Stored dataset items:
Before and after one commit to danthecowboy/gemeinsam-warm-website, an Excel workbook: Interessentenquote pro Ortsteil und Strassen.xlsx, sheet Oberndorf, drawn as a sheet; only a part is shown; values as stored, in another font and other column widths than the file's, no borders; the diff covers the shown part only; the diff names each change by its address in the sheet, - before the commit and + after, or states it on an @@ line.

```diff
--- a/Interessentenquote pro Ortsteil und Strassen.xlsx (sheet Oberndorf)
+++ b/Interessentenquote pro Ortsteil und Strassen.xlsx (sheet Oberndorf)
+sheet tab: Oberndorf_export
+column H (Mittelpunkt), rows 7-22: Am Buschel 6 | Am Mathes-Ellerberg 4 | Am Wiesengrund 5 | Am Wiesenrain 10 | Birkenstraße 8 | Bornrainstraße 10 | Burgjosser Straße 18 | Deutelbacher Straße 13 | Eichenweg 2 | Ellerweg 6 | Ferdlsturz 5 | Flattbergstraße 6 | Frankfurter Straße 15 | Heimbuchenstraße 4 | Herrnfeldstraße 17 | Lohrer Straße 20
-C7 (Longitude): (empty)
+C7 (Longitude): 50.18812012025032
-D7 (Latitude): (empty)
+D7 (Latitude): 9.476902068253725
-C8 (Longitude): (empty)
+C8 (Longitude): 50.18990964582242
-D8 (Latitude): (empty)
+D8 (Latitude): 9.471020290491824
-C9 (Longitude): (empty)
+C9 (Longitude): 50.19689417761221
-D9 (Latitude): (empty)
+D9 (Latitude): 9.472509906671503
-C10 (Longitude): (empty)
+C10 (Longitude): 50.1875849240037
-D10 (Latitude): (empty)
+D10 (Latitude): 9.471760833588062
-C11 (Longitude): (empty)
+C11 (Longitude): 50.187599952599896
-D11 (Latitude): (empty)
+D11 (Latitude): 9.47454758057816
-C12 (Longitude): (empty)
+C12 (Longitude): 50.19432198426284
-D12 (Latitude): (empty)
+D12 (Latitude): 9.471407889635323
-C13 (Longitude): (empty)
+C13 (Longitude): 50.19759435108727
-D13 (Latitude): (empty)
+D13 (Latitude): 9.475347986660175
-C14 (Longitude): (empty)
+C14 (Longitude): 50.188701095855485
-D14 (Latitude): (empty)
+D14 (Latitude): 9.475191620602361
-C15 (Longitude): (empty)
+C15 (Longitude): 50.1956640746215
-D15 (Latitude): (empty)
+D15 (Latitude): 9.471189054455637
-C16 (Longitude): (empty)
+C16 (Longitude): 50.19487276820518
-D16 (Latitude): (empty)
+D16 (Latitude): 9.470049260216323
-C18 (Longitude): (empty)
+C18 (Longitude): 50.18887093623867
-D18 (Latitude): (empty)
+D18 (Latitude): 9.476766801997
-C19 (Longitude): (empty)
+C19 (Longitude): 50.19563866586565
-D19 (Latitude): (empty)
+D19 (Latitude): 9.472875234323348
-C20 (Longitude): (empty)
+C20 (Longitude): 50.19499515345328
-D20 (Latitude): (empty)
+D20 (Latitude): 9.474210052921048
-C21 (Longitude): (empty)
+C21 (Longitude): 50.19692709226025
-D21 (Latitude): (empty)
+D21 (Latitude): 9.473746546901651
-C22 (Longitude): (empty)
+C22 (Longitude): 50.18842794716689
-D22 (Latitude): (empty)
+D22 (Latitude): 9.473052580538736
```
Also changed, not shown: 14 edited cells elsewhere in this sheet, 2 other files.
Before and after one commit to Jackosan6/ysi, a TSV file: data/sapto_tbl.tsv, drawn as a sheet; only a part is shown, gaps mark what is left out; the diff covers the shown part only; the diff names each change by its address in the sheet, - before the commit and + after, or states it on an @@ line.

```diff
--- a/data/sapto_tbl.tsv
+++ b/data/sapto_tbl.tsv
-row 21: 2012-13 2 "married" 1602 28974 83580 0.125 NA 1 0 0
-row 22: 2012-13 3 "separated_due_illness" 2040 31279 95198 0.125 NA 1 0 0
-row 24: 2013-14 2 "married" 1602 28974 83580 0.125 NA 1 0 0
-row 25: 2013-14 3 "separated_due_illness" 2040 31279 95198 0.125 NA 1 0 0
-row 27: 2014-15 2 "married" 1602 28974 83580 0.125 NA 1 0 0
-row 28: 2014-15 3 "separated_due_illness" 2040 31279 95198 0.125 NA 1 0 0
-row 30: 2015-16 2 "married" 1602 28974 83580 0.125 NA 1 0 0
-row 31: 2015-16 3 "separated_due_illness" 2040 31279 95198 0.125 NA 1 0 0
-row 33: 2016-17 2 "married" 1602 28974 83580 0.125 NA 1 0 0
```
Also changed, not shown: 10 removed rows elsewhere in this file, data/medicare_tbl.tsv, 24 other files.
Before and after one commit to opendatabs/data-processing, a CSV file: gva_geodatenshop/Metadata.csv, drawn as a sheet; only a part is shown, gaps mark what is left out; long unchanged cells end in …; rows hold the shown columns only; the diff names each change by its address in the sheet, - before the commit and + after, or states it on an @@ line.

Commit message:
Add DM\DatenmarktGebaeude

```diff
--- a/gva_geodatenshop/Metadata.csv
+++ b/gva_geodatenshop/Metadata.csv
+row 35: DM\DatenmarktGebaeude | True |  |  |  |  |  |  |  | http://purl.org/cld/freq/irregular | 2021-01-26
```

* [Work item]: Your answer should be the data above, retyped in full and unaltered.

* [Solution]:
Before and after one commit to danthecowboy/gemeinsam-warm-website, an Excel workbook: Interessentenquote pro Ortsteil und Strassen.xlsx, sheet Oberndorf, drawn as a sheet; only a part is shown; values as stored, in another font and other column widths than the file's, no borders; the diff covers the shown part only; the diff names each change by its address in the sheet, - before the commit and + after, or states it on an @@ line.

```diff
--- a/Interessentenquote pro Ortsteil und Strassen.xlsx (sheet Oberndorf)
+++ b/Interessentenquote pro Ortsteil und Strassen.xlsx (sheet Oberndorf)
+sheet tab: Oberndorf_export
+column H (Mittelpunkt), rows 7-22: Am Buschel 6 | Am Mathes-Ellerberg 4 | Am Wiesengrund 5 | Am Wiesenrain 10 | Birkenstraße 8 | Bornrainstraße 10 | Burgjosser Straße 18 | Deutelbacher Straße 13 | Eichenweg 2 | Ellerweg 6 | Ferdlsturz 5 | Flattbergstraße 6 | Frankfurter Straße 15 | Heimbuchenstraße 4 | Herrnfeldstraße 17 | Lohrer Straße 20
-C7 (Longitude): (empty)
+C7 (Longitude): 50.18812012025032
-D7 (Latitude): (empty)
+D7 (Latitude): 9.476902068253725
-C8 (Longitude): (empty)
+C8 (Longitude): 50.18990964582242
-D8 (Latitude): (empty)
+D8 (Latitude): 9.471020290491824
-C9 (Longitude): (empty)
+C9 (Longitude): 50.19689417761221
-D9 (Latitude): (empty)
+D9 (Latitude): 9.472509906671503
-C10 (Longitude): (empty)
+C10 (Longitude): 50.1875849240037
-D10 (Latitude): (empty)
+D10 (Latitude): 9.471760833588062
-C11 (Longitude): (empty)
+C11 (Longitude): 50.187599952599896
-D11 (Latitude): (empty)
+D11 (Latitude): 9.47454758057816
-C12 (Longitude): (empty)
+C12 (Longitude): 50.19432198426284
-D12 (Latitude): (empty)
+D12 (Latitude): 9.471407889635323
-C13 (Longitude): (empty)
+C13 (Longitude): 50.19759435108727
-D13 (Latitude): (empty)
+D13 (Latitude): 9.475347986660175
-C14 (Longitude): (empty)
+C14 (Longitude): 50.188701095855485
-D14 (Latitude): (empty)
+D14 (Latitude): 9.475191620602361
-C15 (Longitude): (empty)
+C15 (Longitude): 50.1956640746215
-D15 (Latitude): (empty)
+D15 (Latitude): 9.471189054455637
-C16 (Longitude): (empty)
+C16 (Longitude): 50.19487276820518
-D16 (Latitude): (empty)
+D16 (Latitude): 9.470049260216323
-C18 (Longitude): (empty)
+C18 (Longitude): 50.18887093623867
-D18 (Latitude): (empty)
+D18 (Latitude): 9.476766801997
-C19 (Longitude): (empty)
+C19 (Longitude): 50.19563866586565
-D19 (Latitude): (empty)
+D19 (Latitude): 9.472875234323348
-C20 (Longitude): (empty)
+C20 (Longitude): 50.19499515345328
-D20 (Latitude): (empty)
+D20 (Latitude): 9.474210052921048
-C21 (Longitude): (empty)
+C21 (Longitude): 50.19692709226025
-D21 (Latitude): (empty)
+D21 (Latitude): 9.473746546901651
-C22 (Longitude): (empty)
+C22 (Longitude): 50.18842794716689
-D22 (Latitude): (empty)
+D22 (Latitude): 9.473052580538736
```
Also changed, not shown: 14 edited cells elsewhere in this sheet, 2 other files.
Before and after one commit to Jackosan6/ysi, a TSV file: data/sapto_tbl.tsv, drawn as a sheet; only a part is shown, gaps mark what is left out; the diff covers the shown part only; the diff names each change by its address in the sheet, - before the commit and + after, or states it on an @@ line.

```diff
--- a/data/sapto_tbl.tsv
+++ b/data/sapto_tbl.tsv
-row 21: 2012-13 2 "married" 1602 28974 83580 0.125 NA 1 0 0
-row 22: 2012-13 3 "separated_due_illness" 2040 31279 95198 0.125 NA 1 0 0
-row 24: 2013-14 2 "married" 1602 28974 83580 0.125 NA 1 0 0
-row 25: 2013-14 3 "separated_due_illness" 2040 31279 95198 0.125 NA 1 0 0
-row 27: 2014-15 2 "married" 1602 28974 83580 0.125 NA 1 0 0
-row 28: 2014-15 3 "separated_due_illness" 2040 31279 95198 0.125 NA 1 0 0
-row 30: 2015-16 2 "married" 1602 28974 83580 0.125 NA 1 0 0
-row 31: 2015-16 3 "separated_due_illness" 2040 31279 95198 0.125 NA 1 0 0
-row 33: 2016-17 2 "married" 1602 28974 83580 0.125 NA 1 0 0
```
Also changed, not shown: 10 removed rows elsewhere in this file, data/medicare_tbl.tsv, 24 other files.
Before and after one commit to opendatabs/data-processing, a CSV file: gva_geodatenshop/Metadata.csv, drawn as a sheet; only a part is shown, gaps mark what is left out; long unchanged cells end in …; rows hold the shown columns only; the diff names each change by its address in the sheet, - before the commit and + after, or states it on an @@ line.

Commit message:
Add DM\DatenmarktGebaeude

```diff
--- a/gva_geodatenshop/Metadata.csv
+++ b/gva_geodatenshop/Metadata.csv
+row 35: DM\DatenmarktGebaeude | True |  |  |  |  |  |  |  | http://purl.org/cld/freq/irregular | 2021-01-26
```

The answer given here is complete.